You know you’re in a bad place when revenue plunges 40 per cent and somehow you still beat analyst expectations.
That’s exactly what happened to Fitbit this week, whose quarterly earnings report revealed that revenue was slashed nearly in half to $353 million. The blunt pessimism from Wall Street figured the wearables company would clock around $342 million.
Does that count as success or failure? The stock rose a little on the earnings announcement, but it’s down by almost a third this year. Regardless, Fitbit has its cross-hairs fixated on the future: the company dubbed 2017 a “transition year,” which will culminate with the launch of an all-new smartwatch just ahead of the holiday shopping season.
Fitbit’s forthcoming wearable is designed to compete with the Apple Watch, featuring GPS, water resistance, and multi-day battery life, in addition to the health and fitness tracking capabilities customers are already familiar with.
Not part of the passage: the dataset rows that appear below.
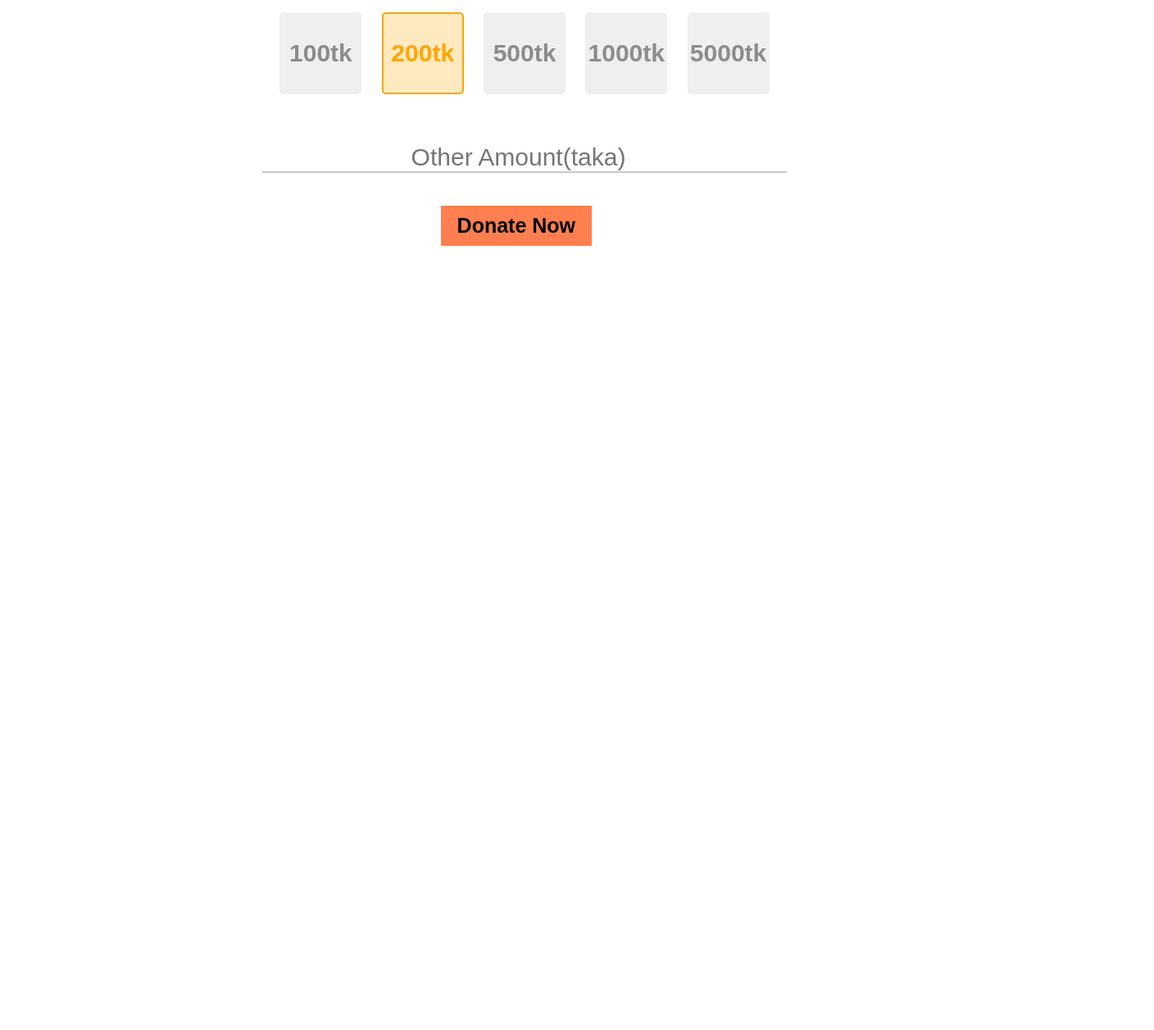
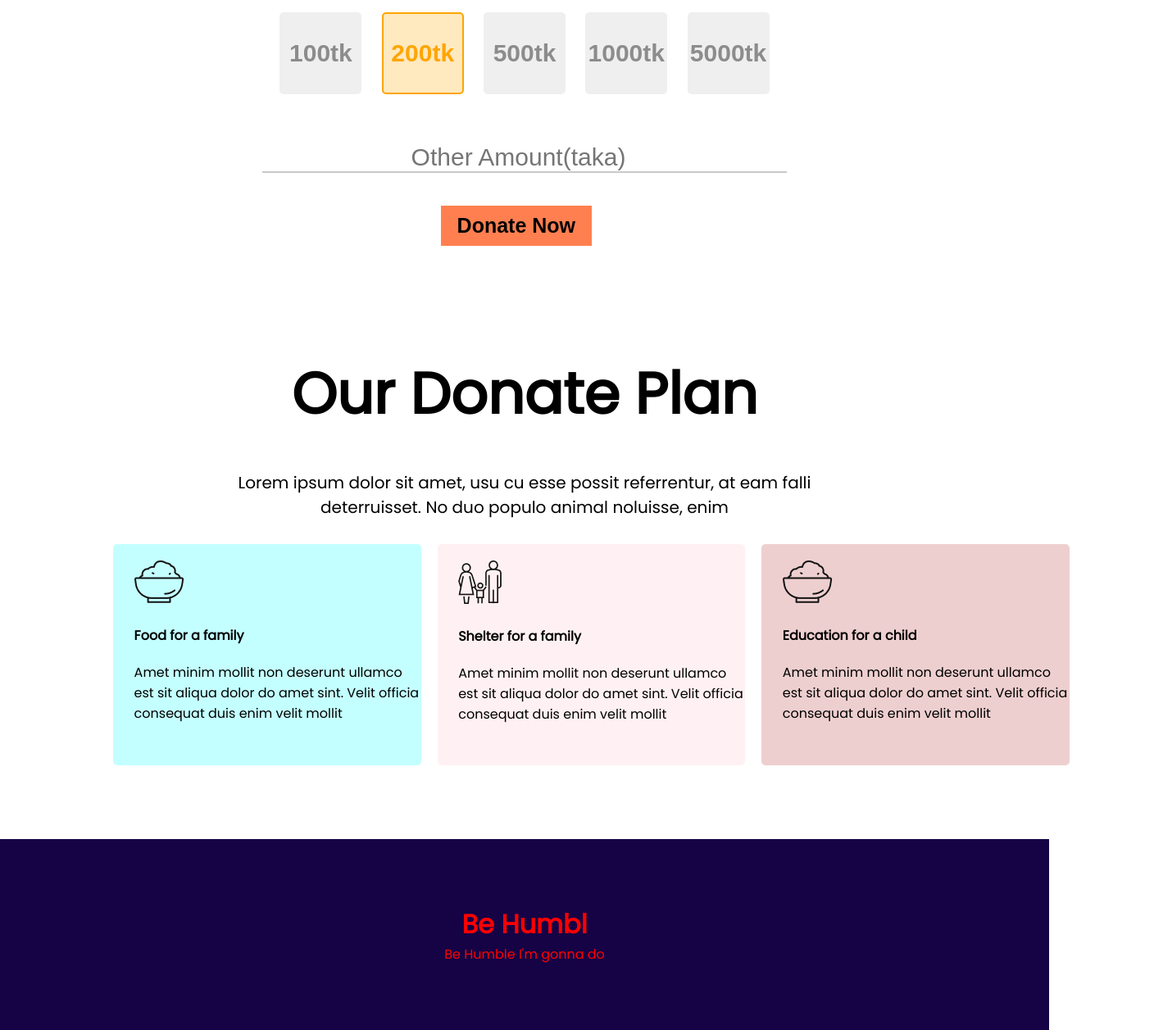
Before and after one commit to lithiakter22/Donate-practice, a plain HTML site: page index.html in a window 1280 px wide. Shown: the part 1159-2416 px from the top of the page at 82% size, 1408 px wide, since content can reach past the window. Before the commit the page ends 1459 px from the top, so only its background shows below. Drawn offline with Linux system fonts and the light colour scheme.

Commit message:
5th commit

```diff
--- a/index.html
+++ b/index.html
@@ -36,5 +36,47 @@
 
   <button class="donate-btn donate-btn-center">Donate Now</button>
     </section>
+
+    <section  class="section-three">
+      <div>
+      <h1  class="title3">Our Donate Plan</h1>
+      <p class="text3">Lorem ipsum dolor sit amet, usu cu esse possit referrentur, at eam falli
+        deterruisset. No duo populo animal noluisse, enim</p>
+      </div>
+      <div class="Three-cards">
+    <div class="First-card">
+      <img src="images/food.png" alt="">
+      <h4 class="section3-p" >Food for a family</h4>
+      <p class="section3-p">Amet minim mollit non deserunt
+        ullamco est sit aliqua dolor do amet
+        sint. Velit officia consequat duis enim
+        velit mollit</p>
+      </div>
+        <div class="second-card">
+          <img src="images/shelter.png" alt="">
+          <h4 class="section3-p" >Shelter for a family</h4>
+          <p class="section3-p">Amet minim mollit non deserunt
+            ullamco est sit aliqua dolor do amet
+            sint. Velit officia consequat duis enim
+            velit mollit</p>
+          </div>
+            <div class="Third-card">
+          <img src="images/food.png" alt="">
+          <h4 class="section3-p" >Education for a child</h4>
+          <p class="section3-p" >Amet minim mollit non deserunt
+            ullamco est sit aliqua dolor do amet
+            sint. Velit officia consequat duis enim
+            velit mollit</p>
+       </div>
+      </div>
+      </section>
+      <footer>
+        <h1>Be Humbl</h1>
+        <p>Be Humble
+          I'm gonna do </p>
+
+      </footer>
+
+
   </body>
 </html>
--- a/style.css
+++ b/style.css
@@ -101,3 +101,74 @@ border: 2px solid rgb(253, 165, 0);
     margin-top: 40px;
     margin-left:42% ;
 }
+/* 2nd section end */
+/* 3rd section start */
+
+.title3{
+margin-top: 10%;
+margin-bottom: 40px;
+text-align: center;
+font-size: 70px;
+font-weight: 700;
+}
+
+.text3{
+text-align: center;
+font-size:20px ;
+padding-left: 20%;
+padding-right: 20%;
+margin-bottom: 30px;
+}
+.Three-cards{
+    width: 100%;
+    height: 300px;
+    display: flex;
+    padding-left: 10%;
+    padding-bottom: 60px;
+    border-radius: 5px;
+
+
+}
+.First-card{
+background-color: rgba(0, 255, 255 , 0.233);
+width: 350px;
+height: 250px;
+padding-top: 20px;
+padding-left: 2%;
+border-radius: 5px;
+display: inline;
+margin-left: 10px;
+margin-right: 10px;
+}
+.second-card{
+    background-color: rgba(255, 192, 203 , 0.233);
+    width: 350px;
+    height: 250px;
+    padding-top: 20px;
+    padding-left: 2%;
+    border-radius: 5px;
+    margin-left: 10px;
+    margin-right: 10px;
+}
+.Third-card{
+
+    background-color: rgba(166, 0 , 0, 0.19);
+    width: 350px;
+    height: 250px;
+    padding-top: 20px;
+    padding-left: 2%;
+    border-radius: 5px;
+    margin-left:10px ;
+    margin-right: 10px;
+}
+.section3-p{
+    padding-top: 20px;
+
+}
+/* 4th section end */
+footer{
+text-align: center;
+padding: 80px;
+background-color:rgb(21,3,70);
+color: red
+}
```
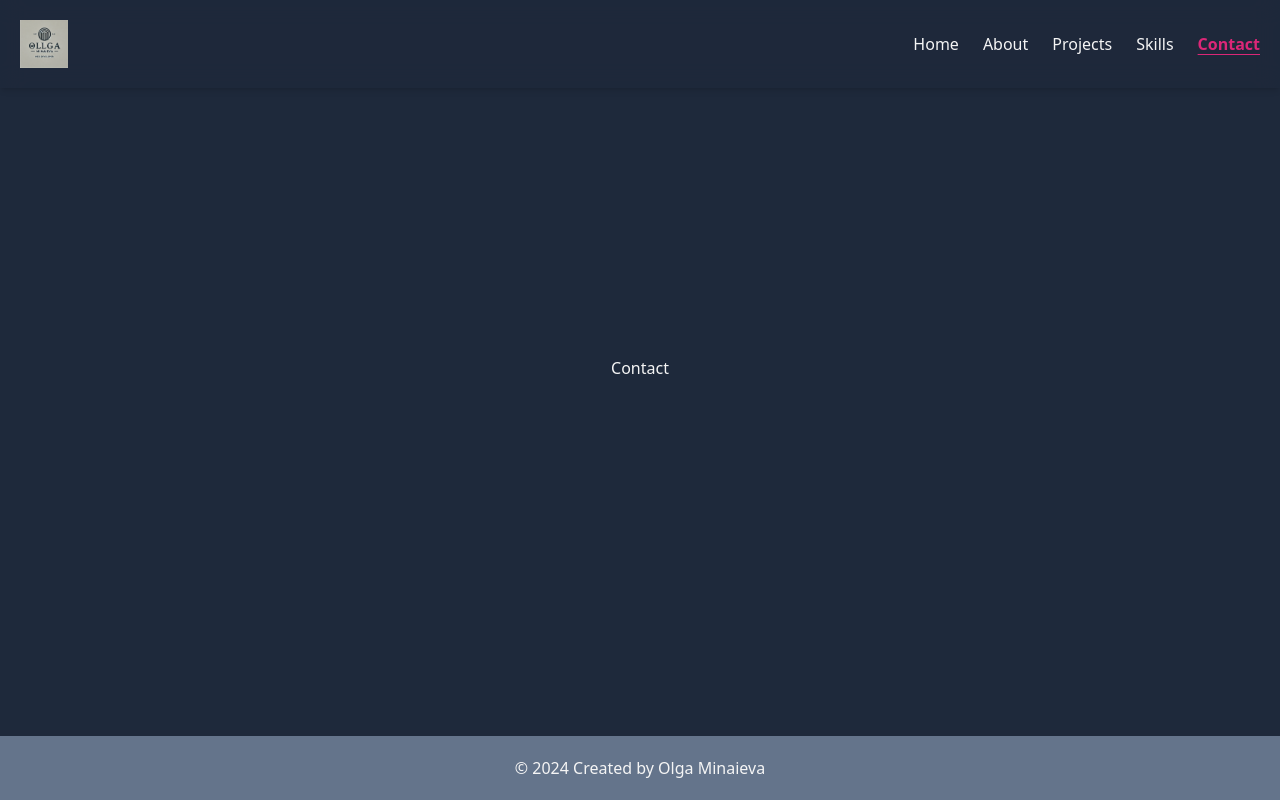
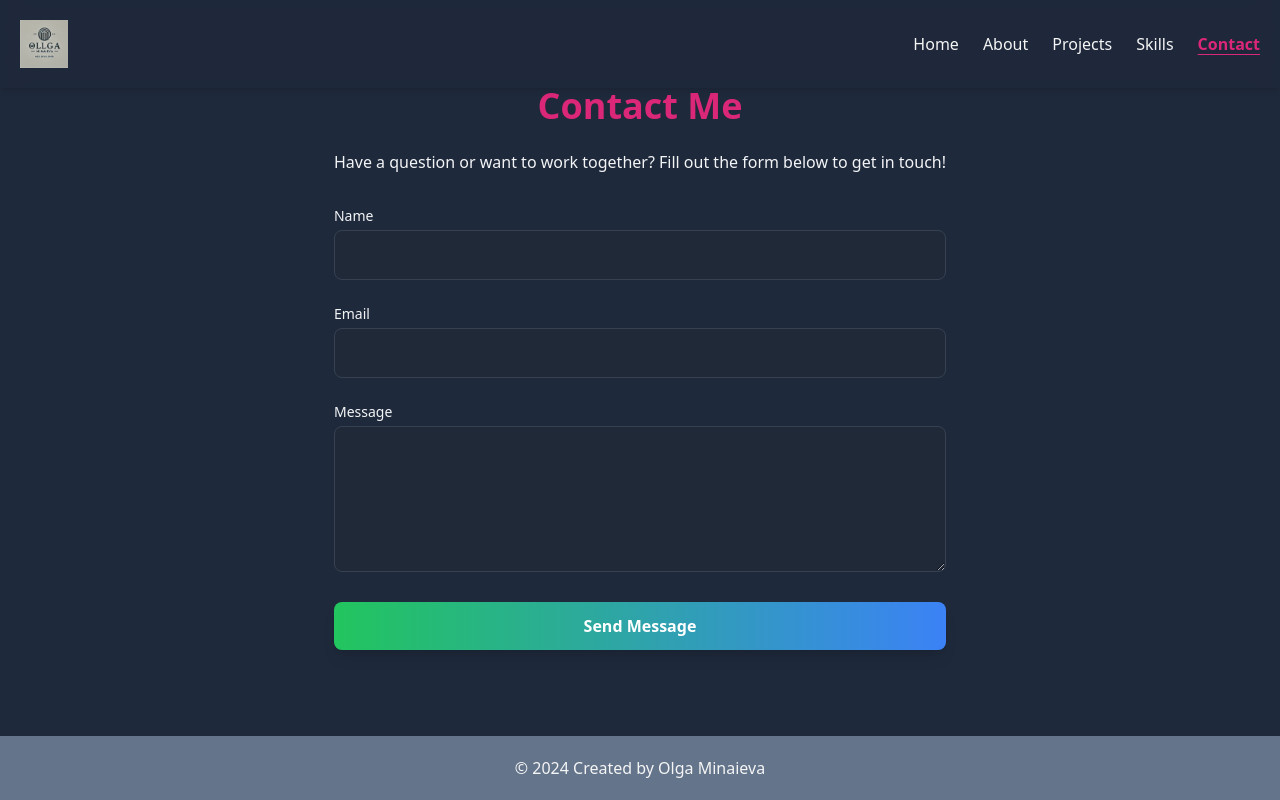
Before and after one commit to OlgaMinaievaWebDev/personal-website-new, a React (Vite) app: page /contact in a window 1280 px wide. Built offline with nearby package versions, Linux system fonts and the light colour scheme.

Commit message:
contact form added

```diff
--- a/package.json
+++ b/package.json
@@ -10,6 +10,7 @@
     "preview": "vite preview"
   },
   "dependencies": {
+    "emailjs-com": "^3.2.0",
     "react": "^18.3.1",
     "react-dom": "^18.3.1",
     "react-icons": "^5.3.0",
--- a/src/pages/Contact.jsx
+++ b/src/pages/Contact.jsx
@@ -1,5 +1,105 @@
+import { useState } from "react";
+import emailjs from "emailjs-com";
+
 function Contact() {
-  return <div>Contact</div>;
+  const SERVICE_ID = "service_b8ppitk"; // Replace with your actual service ID
+  const TEMPLATE_ID = "template_nlev23y"; // Replace with your actual template ID
+  const PUBLIC_KEY = "pCP2UHaXJ8C27TCnE";
+
+  const [formData, setFormData] = useState({
+    name: "",
+    email: "",
+    message: "",
+  });
+
+  const [successMessage, setSuccessMessage] = useState(""); // Corrected typo
+
+  const handleSubmit = (e) => {
+    e.preventDefault();
+
+    emailjs
+      .sendForm(SERVICE_ID, TEMPLATE_ID, e.target, PUBLIC_KEY)
+      .then(() => {
+        setSuccessMessage("Thank you! Your message has been sent.");
+        setFormData({ name: "", email: "", message: "" });
+      })
+      .catch((error) => {
+        console.error("Error sending message", error);
+      });
+  };
+
+  const handleChange = (e) => {
+    setFormData({ ...formData, [e.target.name]: e.target.value });
+  };
+
+  return (
+    <section className="py-16 bg-gradient-to-b from-background-light to-background-dark text-gray-100">
+      <div className="max-w-3xl mx-auto px-6">
+        <h2 className="text-4xl font-bold mb-6 text-highlight text-center">
+          Contact Me
+        </h2>
+        <p className="text-center mb-8">
+          Have a question or want to work together? Fill out the form below to
+          get in touch!
+        </p>
+
+        {successMessage && (
+          <p className="text-center mb-6 text-green-500">{successMessage}</p>
+        )}
+
+        <form onSubmit={handleSubmit} className="space-y-6">
+          <div>
+            <label htmlFor="name" className="block text-sm font-medium mb-1">
+              Name
+            </label>
+            <input
+              type="text"
+              name="name"
+              value={formData.name}
+              onChange={handleChange}
+              required
+              className="w-full p-3 rounded-lg bg-gray-800 text-white border border-gray-700"
+            />
+          </div>
+
+          <div>
+            <label htmlFor="email" className="block text-sm font-medium mb-1">
+              Email
+            </label>
+            <input
+              type="email"
+              name="email"
+              value={formData.email}
+              onChange={handleChange}
+              required
+              className="w-full p-3 rounded-lg bg-gray-800 text-white border border-gray-700"
+            />
+          </div>
+
+          <div>
+            <label htmlFor="message" className="block text-sm font-medium mb-1">
+              Message
+            </label>
+            <textarea
+              name="message"
+              value={formData.message}
+              onChange={handleChange}
+              required
+              rows="5"
+              className="w-full p-3 rounded-lg bg-gray-800 text-white border border-gray-700"
+            />
+          </div>
+
+          <button
+            type="submit"
+            className="w-full py-3 bg-gradient-to-r from-green-500 to-blue-500 text-white font-semibold rounded-lg shadow-lg transition-transform transform hover:scale-105 hover:shadow-lg"
+          >
+            Send Message
+          </button>
+        </form>
+      </div>
+    </section>
+  );
 }
 
 export default Contact;
--- a/src/pages/Skills.jsx
+++ b/src/pages/Skills.jsx
@@ -2,9 +2,9 @@ import {
   FaHtml5,
   FaCss3Alt,
   FaJs,
+  FaReact,
   FaGithub,
   FaNodeJs,
-  FaReact,
 } from "react-icons/fa";
 import { SiTailwindcss } from "react-icons/si";
 
@@ -13,20 +13,31 @@ function Skills() {
     { name: "HTML", icon: <FaHtml5 />, color: "text-orange-500" },
     { name: "CSS", icon: <FaCss3Alt />, color: "text-blue-500" },
     { name: "JavaScript", icon: <FaJs />, color: "text-yellow-500" },
-    { name: "React", icon: <FaReact />, color: "text-blue-500" },
+    { name: "React", icon: <FaReact />, color: "text-blue-400" },
     { name: "Tailwind CSS", icon: <SiTailwindcss />, color: "text-teal-500" },
     { name: "GitHub", icon: <FaGithub />, color: "text-gray-500" },
     { name: "Node.js", icon: <FaNodeJs />, color: "text-green-500" },
   ];
+
   return (
-    <section>
-      <div>
-        {skills.map((skill, index) => (
-          <div key={index}>
-            <div>{skill.icon}</div>
-            <div>{skill.name}</div>
-          </div>
-        ))}
+    <section className="py-16 bg-gradient-to-b from-background-light to-background-dark text-gray-100">
+      <div className="max-w-4xl mx-auto px-6 text-center">
+        <h2 className="text-4xl font-bold mb-8 text-highlight">Skills</h2>
+        <div className="grid grid-cols-1 sm:grid-cols-2 lg:grid-cols-3 gap-8 animate-fade-in">
+          {skills.map((skill, index) => (
+            <div
+              key={index}
+              className={`p-6 bg-gray-800 rounded-lg shadow-lg transition-transform transform hover:scale-105 ${skill.color}`}
+            >
+              <div className="text-4xl sm:text-5xl lg:text-6xl mb-4">
+                {skill.icon}
+              </div>
+              <h3 className="text-xl sm:text-2xl lg:text-3xl font-semibold">
+                {skill.name}
+              </h3>
+            </div>
+          ))}
+        </div>
       </div>
     </section>
   );
```
Also changed, not shown: 1 other file (tests, documents, lock files or other folders).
Until then, though, Fitbit is relying entirely on legacy devices to generate revenue, and consumers simply aren’t as interested as they once were. Many companies, including Fossil and Lenovo, have realized the hard way that the wearables market is not as big as some originally imagined.